Work task:
Your answer should be every line with the word "documents", copied from the data below.

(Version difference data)
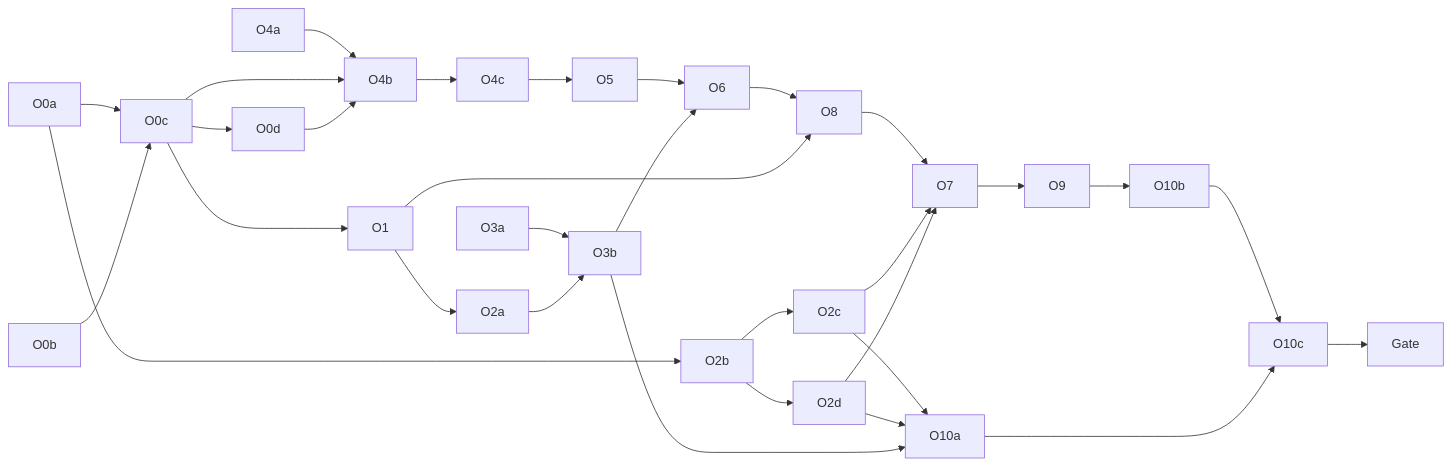
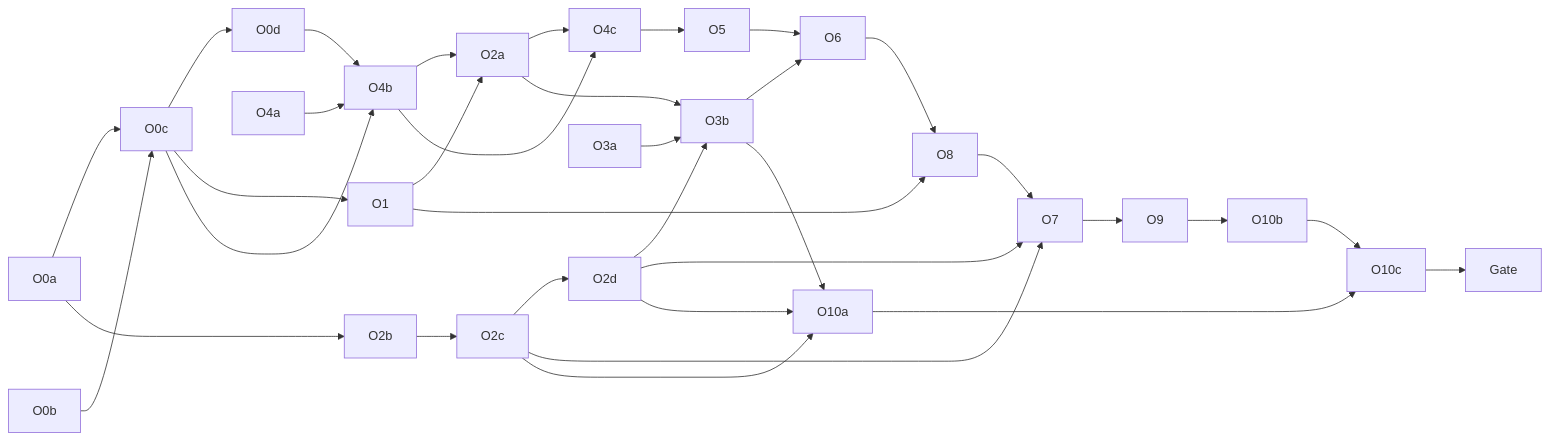
One commit to halbritter-lab/ontotator changed the diagram in docs/superpowers/plans/2026-10-21-documents-overview-redesign.md. Above: the diagram before and after it, drawn with Mermaid. The commit also changed other lines of this file and 1 other file, not shown here.

````diff
--- a/docs/superpowers/plans/2026-10-21-documents-overview-redesign.md
+++ b/docs/superpowers/plans/2026-10-21-documents-overview-redesign.md
@@ -124,18 +131,20 @@
 ```mermaid
 flowchart LR
   O0a --> O0c
   O0b --> O0c
   O0c --> O0d & O1
   O1 --> O2a
-  O0a --> O2b --> O2c & O2d
+  O4b --> O2a --> O4c
+  O0a --> O2b --> O2c --> O2d
   O3a --> O3b
   O2a --> O3b
+  O2d --> O3b
   O4a --> O4b
   O0c & O0d --> O4b --> O4c --> O5 --> O6 --> O8 --> O7 --> O9
   O3b --> O6
   O1 --> O8
   O2c & O2d --> O7
   O2c & O2d & O3b --> O10a
   O9 --> O10b --> O10c
   O10a --> O10c --> Gate
 ```
````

Answer for this exercise:
One commit to halbritter-lab/ontotator changed the diagram in docs/superpowers/plans/2026-10-21-documents-overview-redesign.md. Above: the diagram before and after it, drawn with Mermaid. The commit also changed other lines of this file and 1 other file, not shown here.
--- a/docs/superpowers/plans/2026-10-21-documents-overview-redesign.md
+++ b/docs/superpowers/plans/2026-10-21-documents-overview-redesign.md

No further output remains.